Is it better to start with medication treatment and add behavior therapy if needed? Or, should behavior therapy come first with medication added if the child’s response is not sufficient? Or, is it always preferable to begin with combined treatment? Does the order in which treatment begins even make a difference?
How might our actions change if we are open to accepting that certain behaviors displayed by children and adolescents (and adults) are not rooted in laziness or a lack of trying but rather represent an often desperate attempt to avoid failure, humiliation, and emotional exhaustion in what is perceived to be a less than supportive environment?
Stress is a physical and emotional reaction that people experience as they encounter challenges in life. When youâ€™re under stress, your body reacts by releasing hormones that produce the â€œfight-or-flightâ€ response.
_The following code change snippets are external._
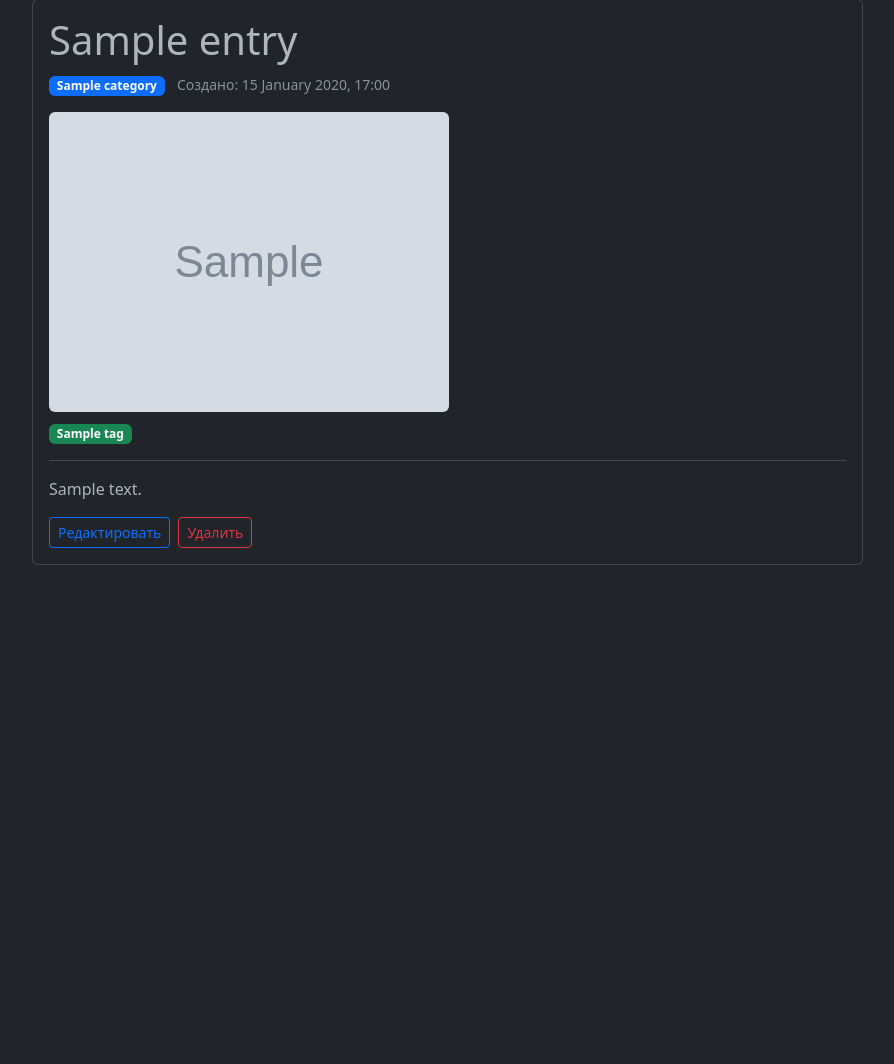
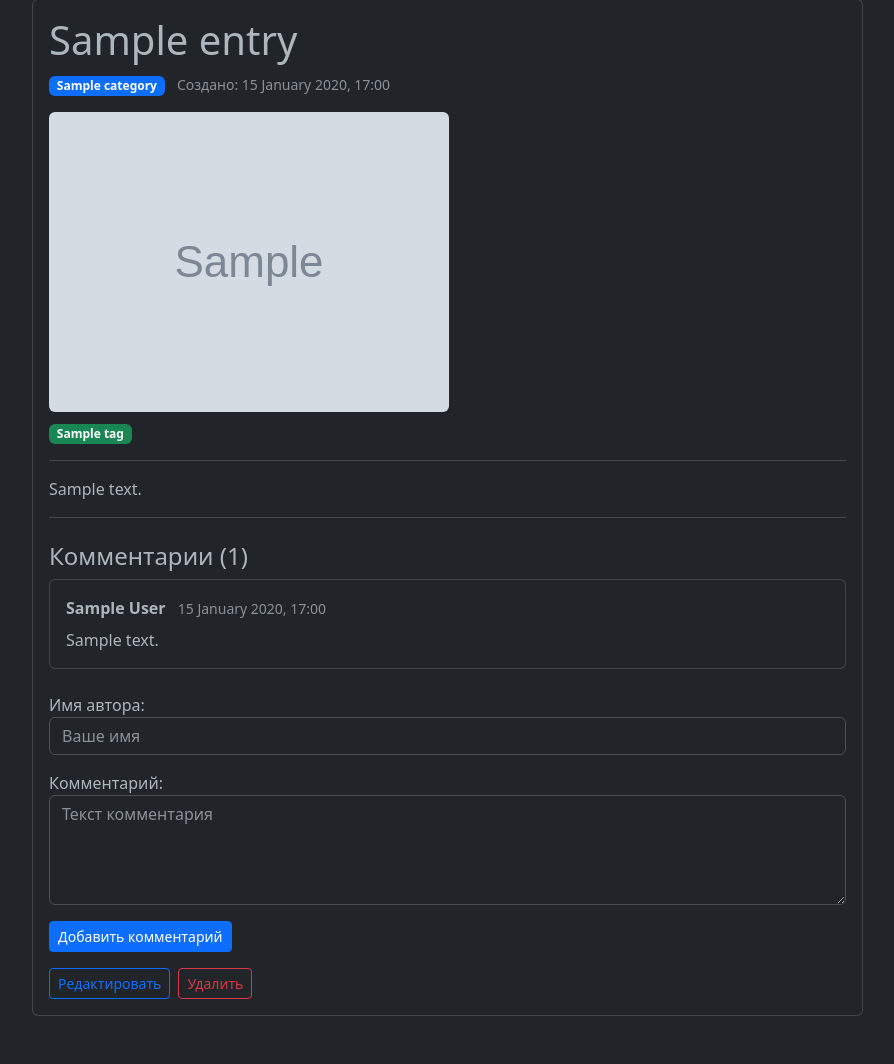
Before and after one commit to Viking-san/learning-journal, a Django app: page /entry/1/ in a window 1280 px wide. Shown: the part 152-1216 px from the top of the page, without its empty margins (50-944 px from the left). Before the commit the page ends 717 px from the top, so only its background shows below. Run offline with Django 5.2, Linux system fonts and the light colour scheme; tables that the repository leaves empty hold one stand-in row (values such as "Sample post"); grey boxes marked "Sample" are stand-in pictures; some libraries are stand-ins or nearby versions.

Commit message:
Add comments section

```diff
--- a/journal/forms.py
+++ b/journal/forms.py
@@ -1,5 +1,5 @@
 from django import forms
-from .models import Entry
+from .models import Entry, Comment
 
 
 class EntryForm(forms.ModelForm):
@@ -24,3 +24,28 @@ class EntryForm(forms.ModelForm):
                 'class': 'form-control'
             }),
         }
+
+
+# class CommentForm(forms.ModelForm):
+#     class Meta:
+#         model = Comment
+#         fields = ['author_name', 'content']
+class CommentForm(forms.ModelForm):
+    class Meta:
+        model = Comment
+        fields = ['author_name', 'content']
+        widgets = {
+            'author_name': forms.TextInput(attrs={
+                'class': 'form-control',
+                'placeholder': 'Ваше имя',
+            }),
+            'content': forms.Textarea(attrs={
+                'class': 'form-control',
+                'placeholder': 'Текст комментария',
+                'rows': 4,
+            }),
+        }
+        labels = {
+            'author_name': 'Имя автора',
+            'content': 'Комментарий',
+        }
--- a/journal/models.py
+++ b/journal/models.py
@@ -65,3 +65,24 @@ class Entry(models.Model):
 
     def __str__(self):
         return self.title
+
+
+class Comment(models.Model):
+    """Комментарий к записи"""
+    entry = models.ForeignKey(
+        Entry,
+        on_delete=models.CASCADE,
+        related_name='comments',
+        verbose_name='Запись'
+    )
+    author_name = models.CharField(max_length=100, verbose_name='Имя автора')
+    content = models.TextField(verbose_name='Текст комментария')
+    created_at = models.DateTimeField(auto_now_add=True, verbose_name='Создан')
+
+    class Meta:
+        verbose_name = 'Комментарий'
+        verbose_name_plural = 'Комментарии'
+        ordering = ['-created_at']
+
+    def __str__(self):
+        return f'Комментарий от {self.author_name} к {self.entry.title}'
--- a/journal/templates/journal/entry_detail.html
+++ b/journal/templates/journal/entry_detail.html
@@ -28,16 +28,48 @@
                 {% endif %}
 
                 <!-- Теги -->
-                {% if entry.tags.all %}
+                {% with tags=entry.tags.all %}
+                {% if tags %}
                 <div class="mb-3">
-                    {% for tag in entry.tags.all %}
+                    {% for tag in tags %}
                         <a href="{% url 'journal:tag_entries' tag.slug %}" class="badge bg-success text-decoration-none">{{ tag.name }}</a>
                     {% endfor %}
                 </div>
                 {% endif %}
+                {% endwith %}
 
                 <hr>
+                <!-- Контент -->
                 <div class="card-text">{{ entry.content|markdown }}</div>
+
+                <hr>
+                <!-- Комментарии -->
+                <h4 class="mt-4">Комментарии ({{ comments|length }})</h4>
+
+                {% if comments %}
+                    {% for comment in comments %}
+                        <div class="card mb-2">
+                            <div class="card-body">
+                                <strong>{{ comment.author_name }}</strong>
+                                <small class="text-muted ms-2">
+                                    {{ comment.created_at|date:"d F Y, H:i" }}
+                                </small>
+                                <p class="mt-2 mb-0">{{ comment.content }}</p>
+                            </div>
+                        </div>
+                    {% endfor %}
+                {% else %}
+                    <p class="text-muted">Пока нет комментариев.</p>
+                {% endif %}
+
+                <form method="post" class="mt-4">
+                    {% csrf_token %}
+                    {{ form.as_p }}
+                    <button type="submit" class="btn btn-primary btn-sm">
+                        Добавить комментарий
+                    </button>
+                </form>
+
                 <div class="d-flex gap-2 mt-3">
                     <a href="{% url 'journal:entry_update' entry.pk %}" class="btn btn-outline-primary btn-sm">Редактировать</a>
                     <a href="{% url 'journal:entry_delete' entry.pk %}" class="btn btn-outline-danger btn-sm">Удалить</a>
--- a/journal/views.py
+++ b/journal/views.py
@@ -1,7 +1,7 @@
-from django.shortcuts import render
+from django.shortcuts import render, redirect
 from django.views.generic import ListView, DetailView, UpdateView, CreateView, DeleteView,TemplateView
-from .models import Entry, Category, Tag
-from .forms import EntryForm
+from .models import Entry, Category, Tag, Comment
+from .forms import EntryForm, CommentForm
 from django.urls import reverse_lazy
 from django.db.models import Count
 from django.db.models.functions import TruncWeek
@@ -36,6 +36,27 @@ class EntryDetailView(DetailView):
     model = Entry
     template_name = 'journal/entry_detail.html'
     context_object_name = 'entry'
+    queryset = Entry.objects.select_related('category').prefetch_related('tags', 'comments')
+
+    def get_context_data(self, **kwargs):
+        context = super().get_context_data(**kwargs)
+        context['comments'] = self.object.comments.all()
+        context['form'] = CommentForm()
+        return context
+
+    def post(self, request, *args, **kwargs):
+        self.object = self.get_object()
+        form = CommentForm(request.POST)
+
+        if form.is_valid():
+            comment = form.save(commit=False)
+            comment.entry = self.object
+            comment.save()
+            return redirect('journal:entry_detail', pk=self.object.pk)
+
+        context = self.get_context_data()
+        context['form'] = form
+        return self.render_to_response(context)
 
 
 class EntryCreateView(CreateView):
```
Also changed, not shown: journal/admin.py (+8 -1 lines), journal/migrations/0005_comment.py (added).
Your heart rate, breathing rate, and blood pressure go up, your muscles tense, and you sweat more. Occasional stress is a normal coping mechanism. However, long-term stress (also called chronic stress) may contribute to or worsen a range of health problems including digestive disorders, headaches, sleep disorders, and other symptoms. Stress may worsen asthma and has been linked to depression, anxiety, and other mental illnesses.
Although medication treatment for ADHD has been shown to significantly reduce core ADHD symptoms in hundreds of studies, important concerns remain about it being prescribed inappropriately to children and teens who do not have ADHD. There is also evidence that many youth with ADHD who could potentially benefit from medication treatment do not receive it, and may realize poorer outcomes in as a result.
Telemental health is the use of telecommunications or videoconferencing technology to provide mental health services. It is sometimes referred to as telepsychiatry or telepsychology. Research suggests that telemental health services can be effective for many people, including, but not limited to those with attention-deficit/hyperactivity disorder (ADHD), post-traumatic stress disorder (PTSD), depression, and anxiety.